[Front-end code change data]
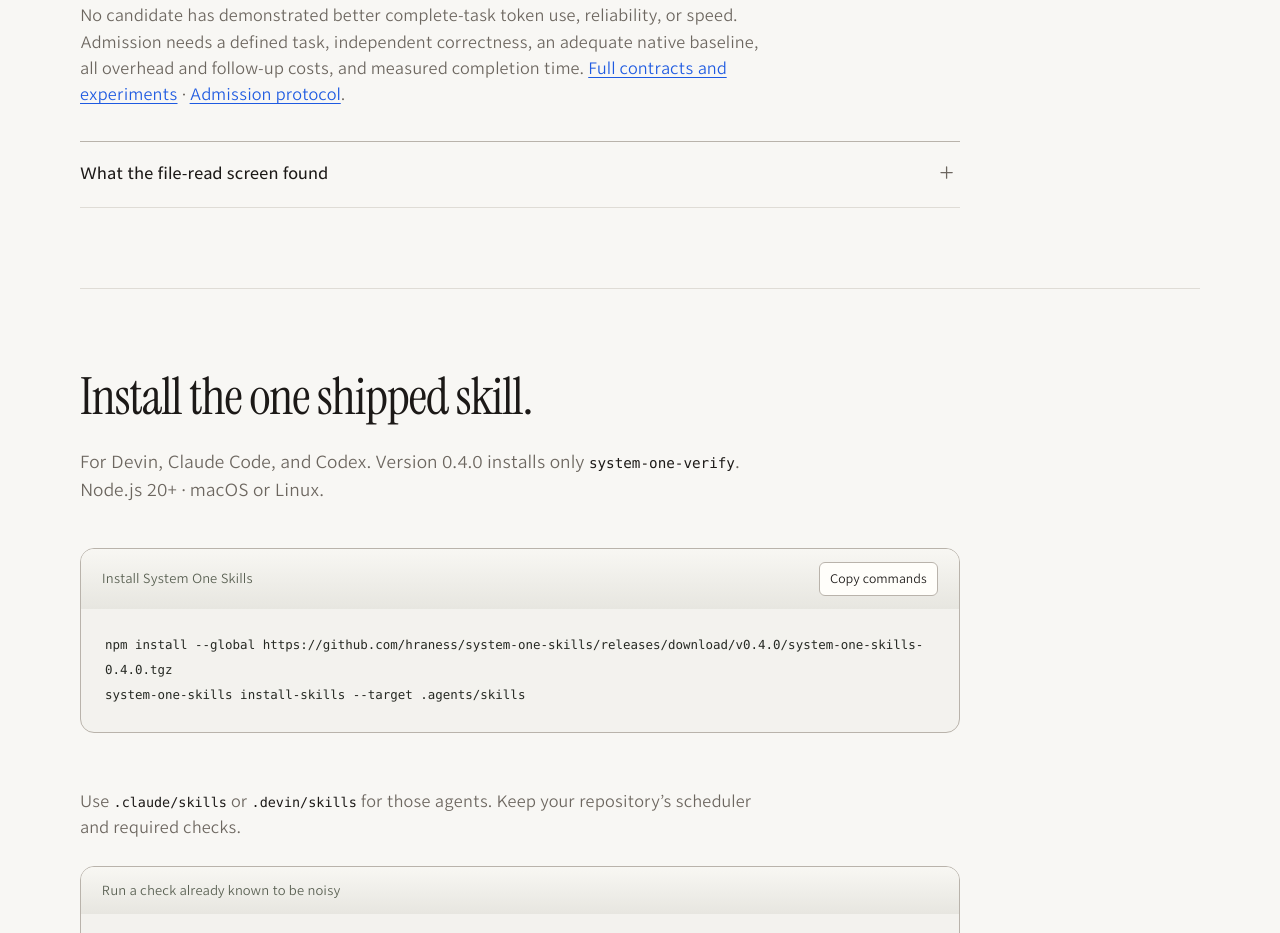
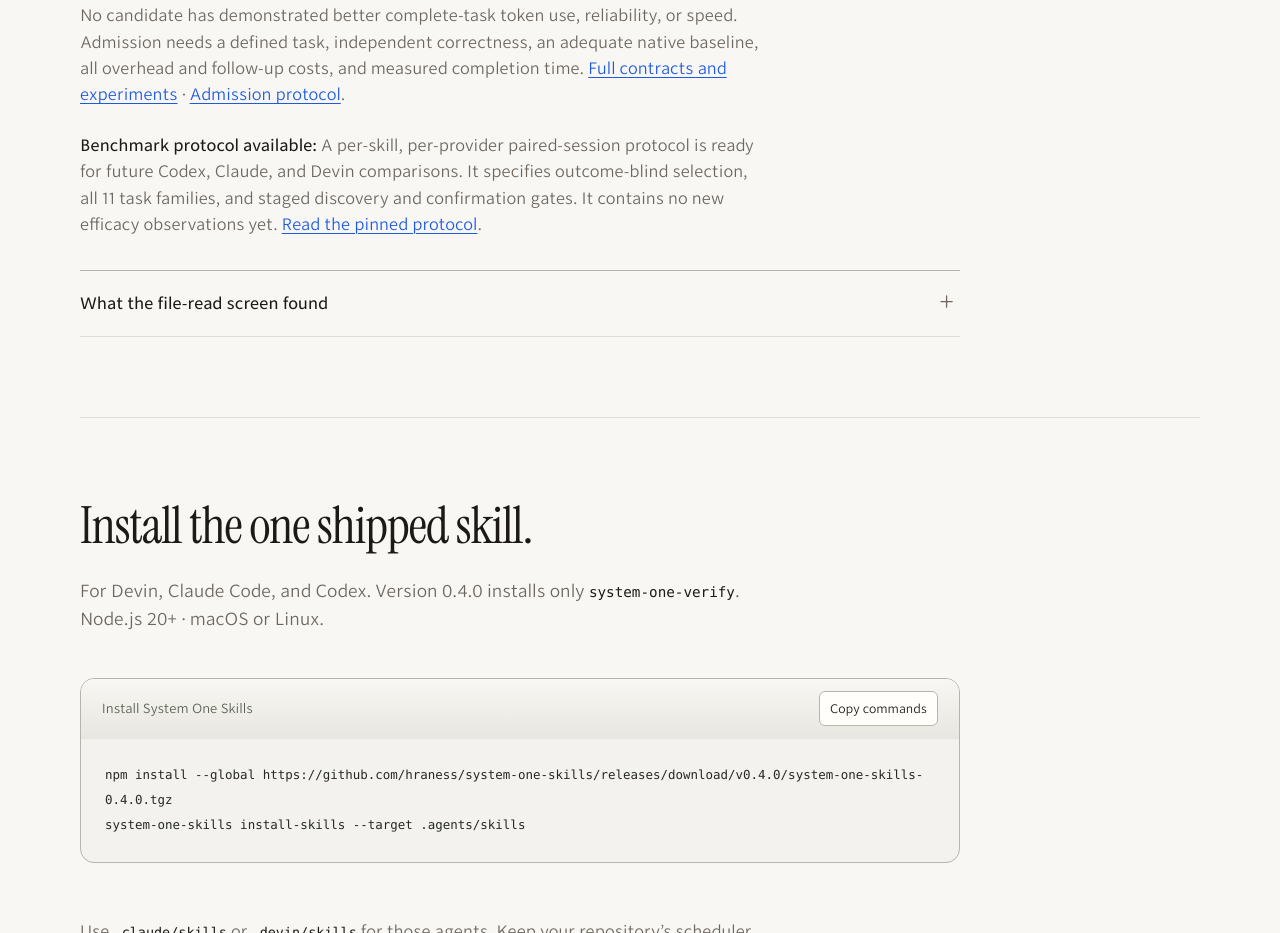
Before and after one commit to hraness/sys1, a website: page site/skills.html in a window 1280 px wide. Shown: the part 4994-5927 px from the top of the page. Drawn offline with Linux system fonts and the light colour scheme.

Commit message:
Document pending cross-provider benchmark protocol

```diff
--- a/site/skills.html
+++ b/site/skills.html
@@ -101,6 +101,7 @@
 <article class="skill-candidate" aria-labelledby="candidate-9"><div><h3 id="candidate-9"><code>system-one</code></h3><p class="skill-status">Inactive</p></div><div><h4>Proposed payoff</h4><p>Choose the smallest useful skill, including no skill.</p><p class="candidate-limit">One shipped skill does not justify another routing layer.</p></div><div><h4>Use today</h4><p>Expose the one relevant skill and choose native tools directly.</p></div></article></div>
         <p class="skills-prose"><strong>The next useful experiment:</strong> keep every reported failure location and a full-log line index in a compact failure manifest. The current summary omitted six of seven locations; the separate diagnosis comparison needed an extra read, though it did not show that the omissions caused it. Focused search with needed source lines is the other priority. Both still have to beat native tools on a correct completed task.</p>
         <p class="skills-prose">No candidate has demonstrated better complete-task token use, reliability, or speed. Admission needs a defined task, independent correctness, an adequate native baseline, all overhead and follow-up costs, and measured completion time. <a href="https://github.com/hraness/system-one-skills/blob/8489a3361ea192e94784c043eae53444aa908cf5/docs/SKILL-CATALOG.md">Full contracts and experiments</a> · <a href="https://github.com/hraness/system-one-skills/blob/8489a3361ea192e94784c043eae53444aa908cf5/bench/TRIALS.md">Admission protocol</a>.</p>
+        <p class="skills-prose"><strong>Benchmark protocol available:</strong> A per-skill, per-provider paired-session protocol is ready for future Codex, Claude, and Devin comparisons. It specifies outcome-blind selection, all 11 task families, and staged discovery and confirmation gates. It contains no new efficacy observations yet. <a href="https://github.com/hraness/system-one-skills/commit/f316c1cd7369fe5bdd2f18de4c815e7b4f6ba6c3">Read the pinned protocol</a>.</p>
         <div class="question-list skills-notes"><details><summary>What the file-read screen found<svg class="disclosure-icon" width="20" height="20" viewBox="0 0 24 24" fill="none" stroke="currentColor" stroke-width="1.6" stroke-linecap="round" aria-hidden="true"><path d="M5 12h14"/><path class="disclosure-vertical" d="M12 5v14"/></svg></summary><div class="skills-note-body"><p>A retrospective screen of 1,200 file reads found 74 reads repeating the exact query and output within the same session. Those repeats contained 12,485 of 1,143,648 observed read-output text tokens: just 1.09% before any reuse overhead or freshness checks. This is an optimistic deletion ceiling, not measured savings. Necessary rereads cannot be assumed redundant, and no read-cache skill is admitted. <a href="https://github.com/hraness/system-one-skills/blob/8489a3361ea192e94784c043eae53444aa908cf5/docs/CANDIDATE-OPPORTUNITIES.md">Screen methods and limits</a>.</p></div></details></div>
       </section>
 
```
Also changed, not shown: .impeccable/surfaces/site-skills-html.md.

*WHAT YOU NEED TO DO*
Find every line in the records above that holds the word "site", and copy each one.

*RESULT BELOW*
Before and after one commit to hraness/sys1, a website: page site/skills.html in a window 1280 px wide. Shown: the part 4994-5927 px from the top of the page. Drawn offline with Linux system fonts and the light colour scheme.
--- a/site/skills.html
+++ b/site/skills.html
Also changed, not shown: .impeccable/surfaces/site-skills-html.md.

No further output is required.